### TASK BRIEF
What lines of the listing include the string "familiar"? Show them all.

• • • • • • •

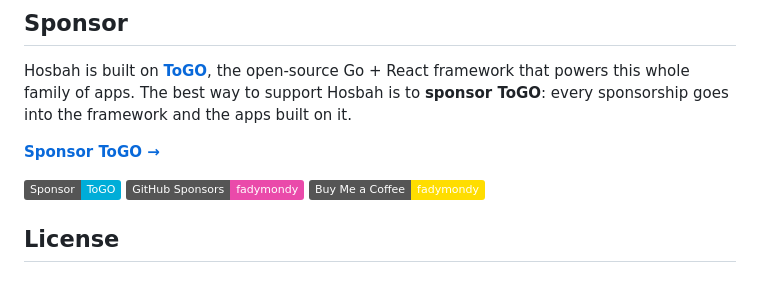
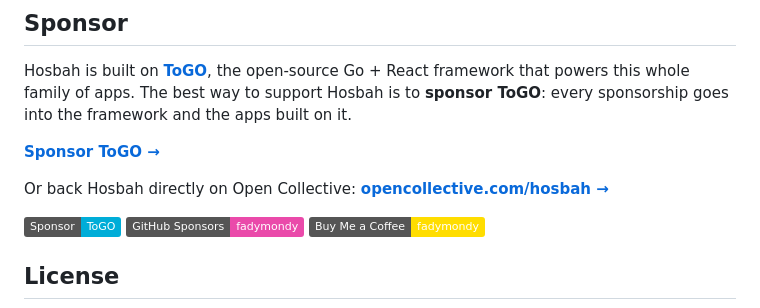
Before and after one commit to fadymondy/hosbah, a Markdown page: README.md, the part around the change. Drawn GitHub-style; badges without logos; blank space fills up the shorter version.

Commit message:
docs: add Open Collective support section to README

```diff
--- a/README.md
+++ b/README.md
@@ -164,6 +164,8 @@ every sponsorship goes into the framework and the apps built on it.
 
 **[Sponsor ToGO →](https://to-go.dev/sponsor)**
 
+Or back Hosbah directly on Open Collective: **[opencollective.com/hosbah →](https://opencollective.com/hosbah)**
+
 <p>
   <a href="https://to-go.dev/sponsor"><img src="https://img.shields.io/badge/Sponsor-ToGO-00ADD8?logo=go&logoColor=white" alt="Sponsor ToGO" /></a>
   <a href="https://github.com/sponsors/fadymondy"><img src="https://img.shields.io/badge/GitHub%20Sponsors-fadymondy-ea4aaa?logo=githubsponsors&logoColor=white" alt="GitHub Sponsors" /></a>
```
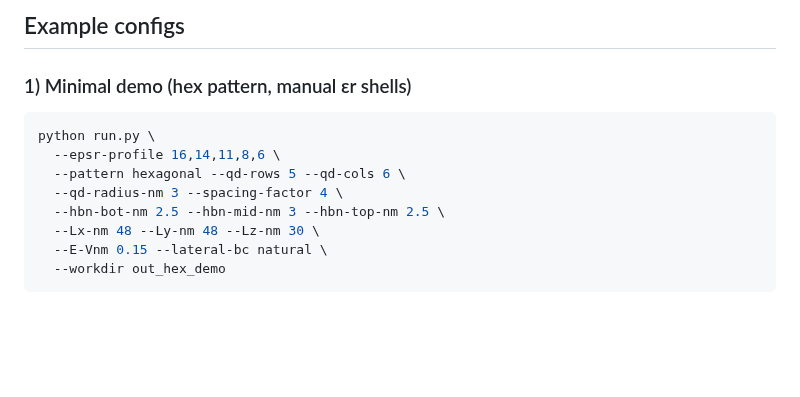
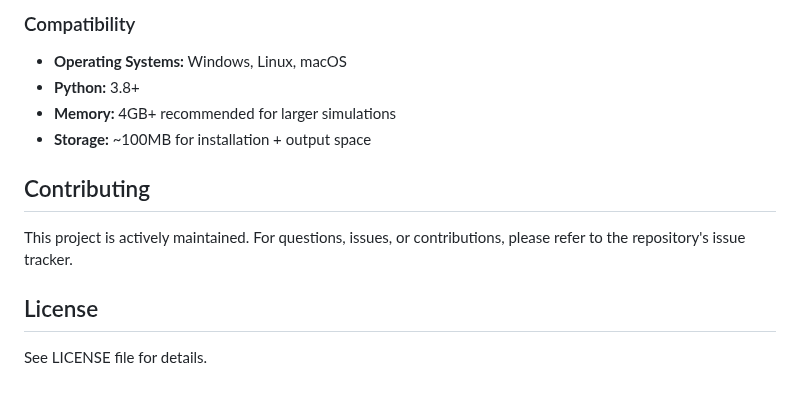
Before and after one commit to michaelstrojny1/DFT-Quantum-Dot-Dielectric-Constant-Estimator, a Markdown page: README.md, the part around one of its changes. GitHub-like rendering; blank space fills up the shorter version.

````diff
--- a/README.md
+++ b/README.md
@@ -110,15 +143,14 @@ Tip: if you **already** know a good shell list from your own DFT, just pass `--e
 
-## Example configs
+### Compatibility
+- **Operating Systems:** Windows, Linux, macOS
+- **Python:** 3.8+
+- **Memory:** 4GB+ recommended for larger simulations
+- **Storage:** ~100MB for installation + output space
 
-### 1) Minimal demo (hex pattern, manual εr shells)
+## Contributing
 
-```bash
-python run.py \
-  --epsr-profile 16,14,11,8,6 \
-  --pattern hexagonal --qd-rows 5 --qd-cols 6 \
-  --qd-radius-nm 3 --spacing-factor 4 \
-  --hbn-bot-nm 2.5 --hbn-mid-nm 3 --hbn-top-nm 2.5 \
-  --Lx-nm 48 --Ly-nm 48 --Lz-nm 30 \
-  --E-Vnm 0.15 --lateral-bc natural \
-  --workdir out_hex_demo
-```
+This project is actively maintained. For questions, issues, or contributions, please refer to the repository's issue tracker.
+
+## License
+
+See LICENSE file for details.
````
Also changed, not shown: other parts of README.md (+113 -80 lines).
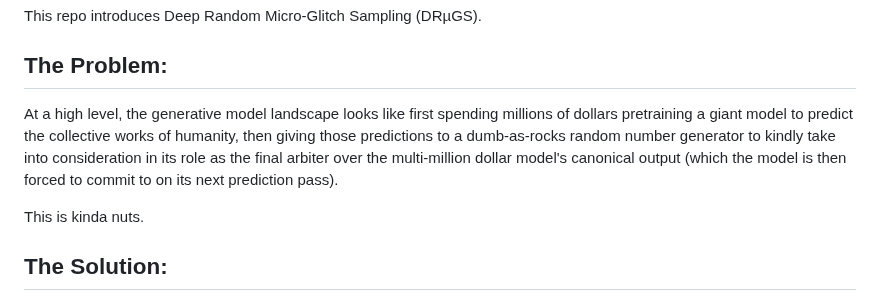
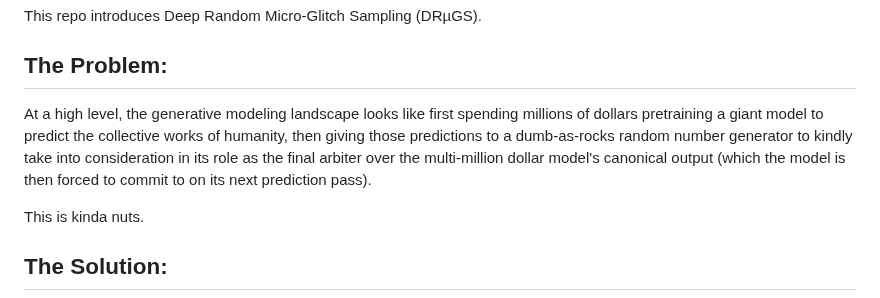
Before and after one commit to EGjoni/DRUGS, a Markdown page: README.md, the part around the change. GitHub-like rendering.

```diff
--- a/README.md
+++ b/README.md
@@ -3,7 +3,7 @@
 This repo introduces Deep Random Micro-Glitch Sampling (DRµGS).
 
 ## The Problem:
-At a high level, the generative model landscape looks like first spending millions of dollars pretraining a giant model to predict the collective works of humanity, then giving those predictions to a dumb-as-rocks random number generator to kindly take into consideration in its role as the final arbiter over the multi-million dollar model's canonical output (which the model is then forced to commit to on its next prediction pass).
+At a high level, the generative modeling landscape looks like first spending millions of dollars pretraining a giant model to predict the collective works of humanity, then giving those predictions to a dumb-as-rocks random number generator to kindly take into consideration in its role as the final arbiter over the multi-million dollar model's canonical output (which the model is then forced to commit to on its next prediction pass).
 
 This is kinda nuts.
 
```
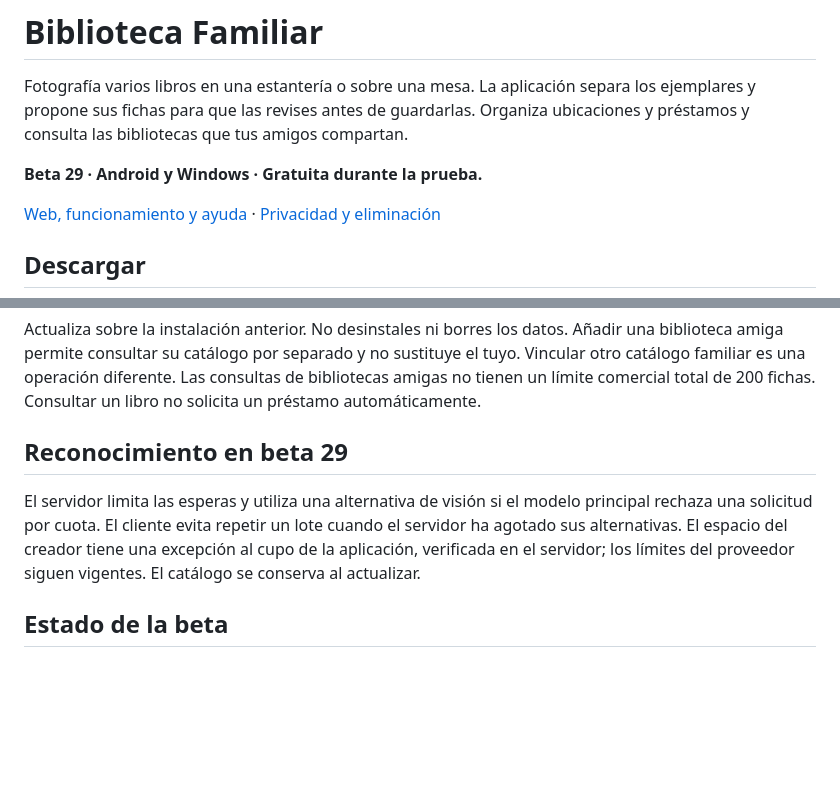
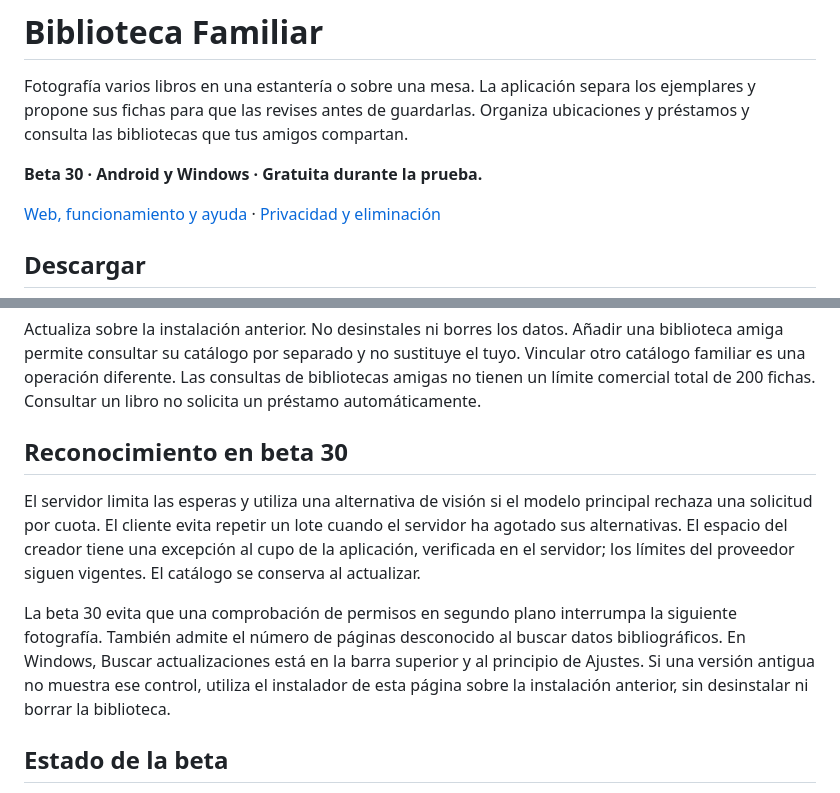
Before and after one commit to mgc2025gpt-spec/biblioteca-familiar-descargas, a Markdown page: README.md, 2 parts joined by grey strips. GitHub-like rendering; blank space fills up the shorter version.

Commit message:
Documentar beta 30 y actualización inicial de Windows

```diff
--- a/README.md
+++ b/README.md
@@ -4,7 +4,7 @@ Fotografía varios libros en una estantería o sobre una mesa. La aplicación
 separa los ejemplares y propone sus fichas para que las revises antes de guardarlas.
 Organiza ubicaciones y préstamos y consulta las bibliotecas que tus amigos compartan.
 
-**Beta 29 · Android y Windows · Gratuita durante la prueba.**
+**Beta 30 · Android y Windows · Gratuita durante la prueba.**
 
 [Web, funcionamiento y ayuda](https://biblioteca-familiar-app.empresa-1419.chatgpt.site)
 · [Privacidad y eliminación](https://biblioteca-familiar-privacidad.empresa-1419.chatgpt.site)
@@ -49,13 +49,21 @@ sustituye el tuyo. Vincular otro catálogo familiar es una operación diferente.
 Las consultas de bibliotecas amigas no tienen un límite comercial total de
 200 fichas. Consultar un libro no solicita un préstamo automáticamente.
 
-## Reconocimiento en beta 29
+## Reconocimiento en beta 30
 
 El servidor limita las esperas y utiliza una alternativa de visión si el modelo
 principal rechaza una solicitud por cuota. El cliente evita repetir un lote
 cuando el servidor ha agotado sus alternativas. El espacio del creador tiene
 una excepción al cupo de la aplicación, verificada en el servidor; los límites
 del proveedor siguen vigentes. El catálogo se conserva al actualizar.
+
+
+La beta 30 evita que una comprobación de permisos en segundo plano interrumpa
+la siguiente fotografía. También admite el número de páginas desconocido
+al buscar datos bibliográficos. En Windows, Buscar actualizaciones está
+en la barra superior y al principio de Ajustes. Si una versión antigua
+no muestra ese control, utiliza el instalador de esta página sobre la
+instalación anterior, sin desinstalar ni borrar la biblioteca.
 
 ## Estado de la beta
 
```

• • • • • • •

### RESPONSE
Before and after one commit to mgc2025gpt-spec/biblioteca-familiar-descargas, a Markdown page: README.md, 2 parts joined by grey strips. GitHub-like rendering; blank space fills up the shorter version.
 [Web, funcionamiento y ayuda](https://biblioteca-familiar-app.empresa-1419.chatgpt.site)
 · [Privacidad y eliminación](https://biblioteca-familiar-privacidad.empresa-1419.chatgpt.site)
@@ -49,13 +49,21 @@ sustituye el tuyo. Vincular otro catálogo familiar es una operación diferente.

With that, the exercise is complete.